  • Uwe Boll's adaptation of Alone in the Dark has a character get killed, and as the heroes were leaving her body the actress starts getting up a split second too early.
  • In Thor: The Dark World, as Thor cradles Frigga's body after she was slain by Algrim, you can see her breathing (accentuated by her belt pouches moving up and down).
  • In Supernatural, the actors who play Sam and Dean also act as their corpses. This is especially noticeable in the season 2 finale, "All Hell Breaks Loose pt. II". If you pay attention to Sam's body, you can see his chest rising and falling slightly. According to their actors, Jared had to struggle to not cry while Dean was delivering his monologue.
  • Mech-X4: In "Let's Get Some Air", the reveal that the team makes it out alive thanks to the oxygen coming back online in time is spoiled by paying close attention to Mark before the reveal. His actor is noticeably breathing.
  • In Gladiator, after Marcus Aurelius has died and Lucilla greets Commodus as new emperor, with the dead body in the foreground, Richard Harris is visibly breathing.
  • In Mass Effect 3, after Thane Krios succumbs to his wounds, he visibly keeps breathing and blinking, even after Shepard closes his eyes. Seen here.
  • Blue Bloods: "In & Out", a shooting victim noticeably readjusts his arm position during an overhead shot of the crime scene.
  • Angel. In "Harm's Way", the eyelids of a corpse on Fred's autopsy table give a noticeable twitch. Then again, he had been bitten by a vampire...
  • In the HD version of Manos: The Hands of Fate, one of the Master's comatose wives can be seen smirking at Torgo's antics.
  • Strikingly averted in The Autopsy of Jane Doe: model Olwen Kelly plays Jane's corpse very convincingly, completely nude at that, and is never seen breathing or flinching. She practiced yoga and meditation to control her movements. Then again, it's hinted that Jane may not exactly be dead.

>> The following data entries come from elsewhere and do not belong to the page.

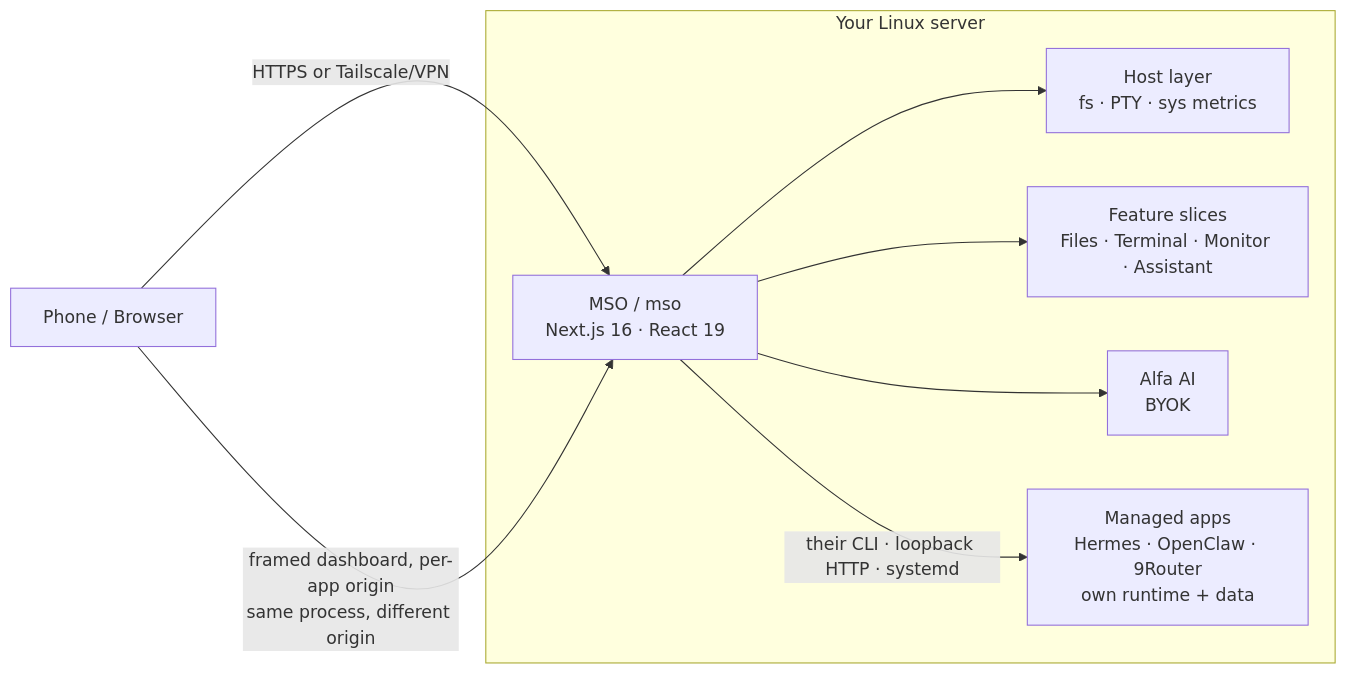
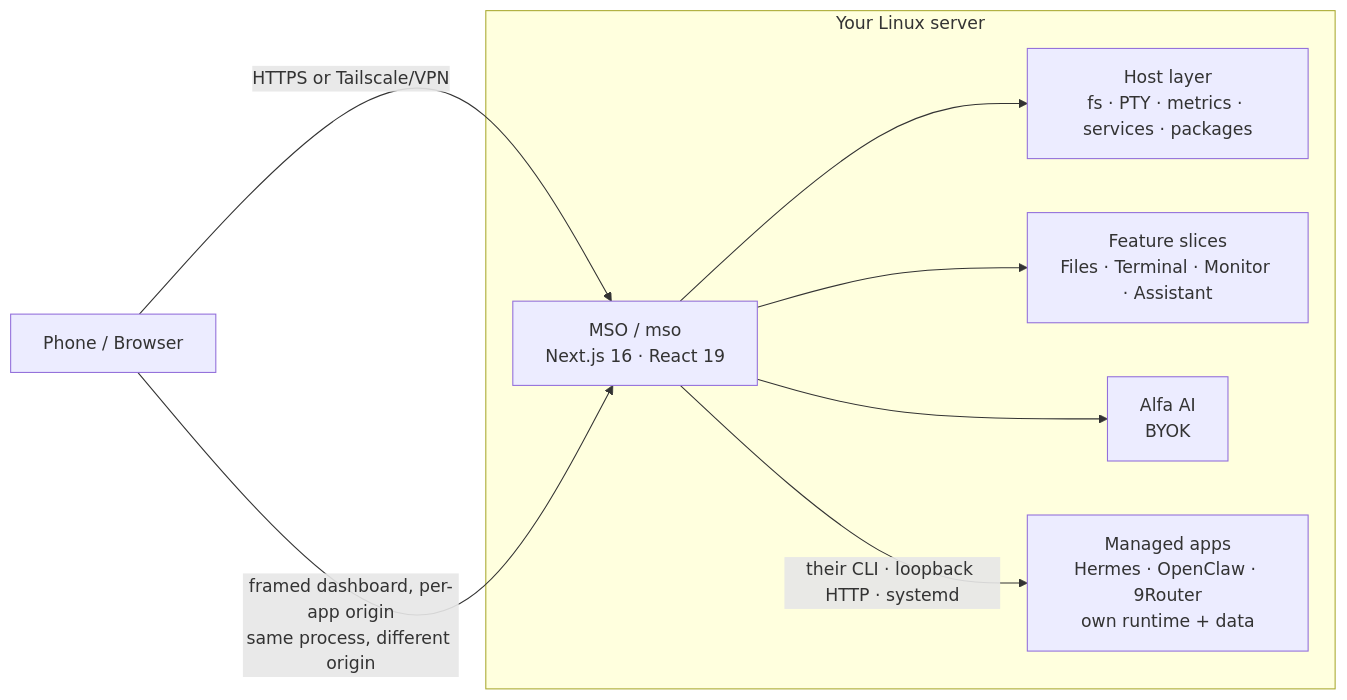
Before and after one commit to rahmanef63/mso: the diagram in README.md, drawn with Mermaid. The commit also changed other lines of this file and 90 other files, not shown here.

````diff
--- a/README.md
+++ b/README.md
@@ -254,17 +261,17 @@
 ```mermaid
 flowchart LR
   U["Phone / Browser"]
   subgraph VPS["Your Linux server"]
     APP["MSO / mso<br/>Next.js 16 · React 19"]
-    HOST["Host layer<br/>fs · PTY · sys metrics"]
+    HOST["Host layer<br/>fs · PTY · metrics · services · packages"]
     SLICES["Feature slices<br/>Files · Terminal · Monitor · Assistant"]
     AI["Alfa AI<br/>BYOK"]
     MANAGED["Managed apps<br/>Hermes · OpenClaw · 9Router<br/>own runtime + data"]
   end
   U -->|"HTTPS or Tailscale/VPN"| APP
   U -->|"framed dashboard, per-app origin<br/>same process, different origin"| APP
   APP --> HOST
   APP --> SLICES
   APP --> AI
   APP -->|"their CLI · loopback HTTP · systemd"| MANAGED
 ```
````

  • Extreme example in The Lord of the Rings: The Fellowship of the Ring where after the final battle one of the supposedly dead Uruk-Hai actually starts to get up off the ground before the camera cuts away.

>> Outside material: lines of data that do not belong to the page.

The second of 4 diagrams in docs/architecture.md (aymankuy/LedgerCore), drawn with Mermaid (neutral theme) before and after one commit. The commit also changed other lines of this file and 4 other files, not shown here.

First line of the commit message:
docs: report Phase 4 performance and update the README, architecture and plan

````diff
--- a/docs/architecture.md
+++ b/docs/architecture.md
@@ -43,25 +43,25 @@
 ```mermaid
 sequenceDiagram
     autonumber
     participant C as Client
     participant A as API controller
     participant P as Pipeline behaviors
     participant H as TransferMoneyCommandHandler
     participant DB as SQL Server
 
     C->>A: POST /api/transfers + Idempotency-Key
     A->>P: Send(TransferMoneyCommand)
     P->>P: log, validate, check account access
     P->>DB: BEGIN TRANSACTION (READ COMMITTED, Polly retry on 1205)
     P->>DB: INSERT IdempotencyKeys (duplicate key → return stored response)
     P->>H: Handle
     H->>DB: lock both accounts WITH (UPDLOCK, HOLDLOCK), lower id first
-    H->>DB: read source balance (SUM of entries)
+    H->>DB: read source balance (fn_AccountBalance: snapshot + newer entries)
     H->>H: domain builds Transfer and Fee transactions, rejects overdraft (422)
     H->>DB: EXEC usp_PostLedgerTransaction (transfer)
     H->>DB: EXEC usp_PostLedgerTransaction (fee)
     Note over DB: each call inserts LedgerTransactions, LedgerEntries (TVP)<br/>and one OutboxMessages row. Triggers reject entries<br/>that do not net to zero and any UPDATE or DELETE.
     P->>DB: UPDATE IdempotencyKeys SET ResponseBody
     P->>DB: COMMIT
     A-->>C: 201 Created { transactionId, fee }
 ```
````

  • Former Florida Governor and Senator Bob Graham was known for a practice of taking one day a month and doing random jobs such as, for example, plucking chickens. Where this fits is the fact that, during NBC's 1978 midterm election coverage when Graham, then a state legislator, was first elected Governor it's mentioned in passing that Graham at one point played a corpse during a college play.
  • In Too Many Cooks, Micky is scripted to get up at the end of the first act before the lights go down, which seems like a case of this trope. However, this happens because he isn't actually dead.
  • In one episode of Diagnosis: Murder, a hospital nurse is murdered during a practice drill for a major disaster. One can clearly see the victim's necklace rise and fall with her breathing.